Reproduce each line from the records that holds "rows".

— Task input —
* * * * * * *

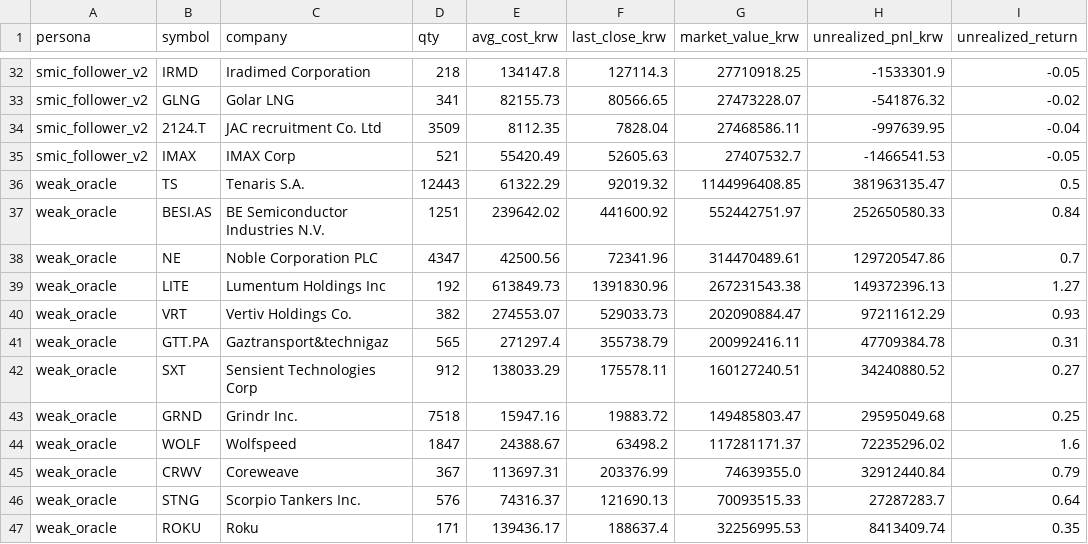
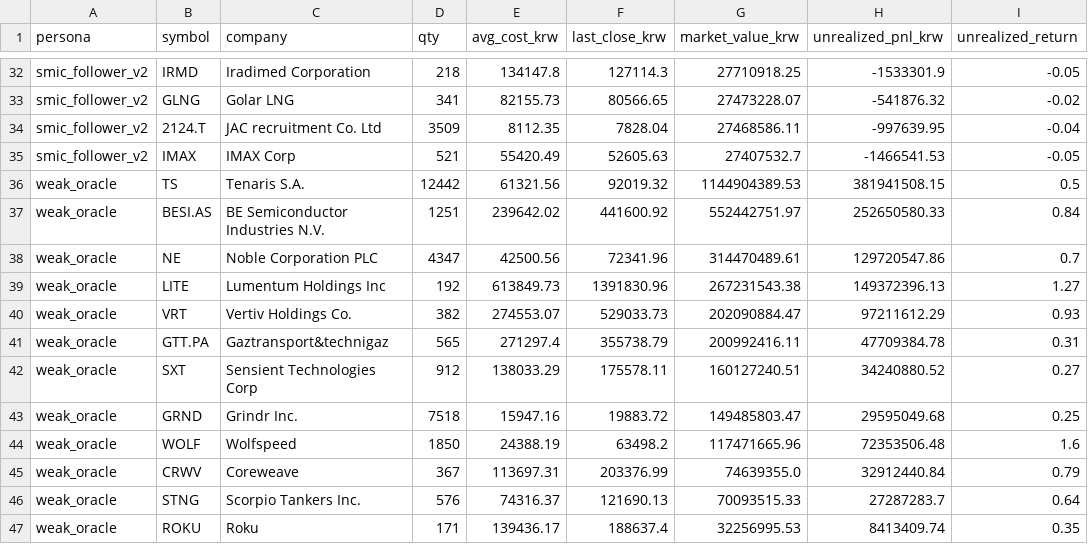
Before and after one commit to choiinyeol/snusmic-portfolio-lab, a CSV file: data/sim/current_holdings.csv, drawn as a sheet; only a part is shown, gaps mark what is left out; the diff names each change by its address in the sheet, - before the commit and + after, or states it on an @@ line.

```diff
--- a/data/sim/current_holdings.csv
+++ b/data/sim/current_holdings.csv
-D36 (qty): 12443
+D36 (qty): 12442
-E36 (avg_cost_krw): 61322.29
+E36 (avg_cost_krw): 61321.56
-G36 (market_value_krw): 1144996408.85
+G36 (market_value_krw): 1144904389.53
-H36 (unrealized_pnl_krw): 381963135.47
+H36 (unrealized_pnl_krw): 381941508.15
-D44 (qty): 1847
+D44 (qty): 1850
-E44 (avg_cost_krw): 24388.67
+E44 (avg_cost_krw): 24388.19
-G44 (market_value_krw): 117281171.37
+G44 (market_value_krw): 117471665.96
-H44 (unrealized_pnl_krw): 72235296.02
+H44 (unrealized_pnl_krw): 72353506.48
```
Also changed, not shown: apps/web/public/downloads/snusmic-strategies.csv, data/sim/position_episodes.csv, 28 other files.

* * * * * * *

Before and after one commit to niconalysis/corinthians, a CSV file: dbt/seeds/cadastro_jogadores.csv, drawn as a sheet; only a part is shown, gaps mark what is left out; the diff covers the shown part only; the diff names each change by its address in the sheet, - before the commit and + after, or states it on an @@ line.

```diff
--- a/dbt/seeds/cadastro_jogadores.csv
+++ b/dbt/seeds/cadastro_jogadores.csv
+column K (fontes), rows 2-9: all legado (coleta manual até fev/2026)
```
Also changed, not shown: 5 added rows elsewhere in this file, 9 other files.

* * * * * * *

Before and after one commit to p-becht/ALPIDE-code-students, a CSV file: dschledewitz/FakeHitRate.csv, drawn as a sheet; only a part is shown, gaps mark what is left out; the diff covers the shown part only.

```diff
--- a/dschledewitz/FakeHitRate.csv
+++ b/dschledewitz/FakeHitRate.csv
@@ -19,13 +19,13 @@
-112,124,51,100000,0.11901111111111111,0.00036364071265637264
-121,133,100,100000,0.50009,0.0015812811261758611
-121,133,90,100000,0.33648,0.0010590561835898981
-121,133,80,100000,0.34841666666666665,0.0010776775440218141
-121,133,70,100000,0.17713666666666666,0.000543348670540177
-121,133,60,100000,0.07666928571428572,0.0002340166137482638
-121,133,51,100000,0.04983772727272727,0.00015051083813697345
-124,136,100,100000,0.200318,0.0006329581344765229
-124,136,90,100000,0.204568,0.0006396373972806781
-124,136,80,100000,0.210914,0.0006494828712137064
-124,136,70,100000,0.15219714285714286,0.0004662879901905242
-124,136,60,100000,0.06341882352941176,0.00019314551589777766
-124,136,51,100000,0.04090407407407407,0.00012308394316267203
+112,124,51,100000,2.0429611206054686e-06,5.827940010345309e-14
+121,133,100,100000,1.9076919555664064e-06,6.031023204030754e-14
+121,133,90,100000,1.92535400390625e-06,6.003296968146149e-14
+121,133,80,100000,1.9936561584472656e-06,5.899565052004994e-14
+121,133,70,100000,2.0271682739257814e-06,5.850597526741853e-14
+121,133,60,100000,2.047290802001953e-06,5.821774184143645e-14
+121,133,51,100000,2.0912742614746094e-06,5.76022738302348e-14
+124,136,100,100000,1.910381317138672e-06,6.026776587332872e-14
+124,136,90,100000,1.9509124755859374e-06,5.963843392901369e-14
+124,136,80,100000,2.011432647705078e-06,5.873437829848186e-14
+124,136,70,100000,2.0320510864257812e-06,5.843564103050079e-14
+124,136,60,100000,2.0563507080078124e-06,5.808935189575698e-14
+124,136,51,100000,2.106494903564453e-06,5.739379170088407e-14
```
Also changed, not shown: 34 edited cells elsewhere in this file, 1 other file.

* * * * * * *

— Exercise output —
+column K (fontes), rows 2-9: all legado (coleta manual até fev/2026)
Also changed, not shown: 5 added rows elsewhere in this file, 9 other files.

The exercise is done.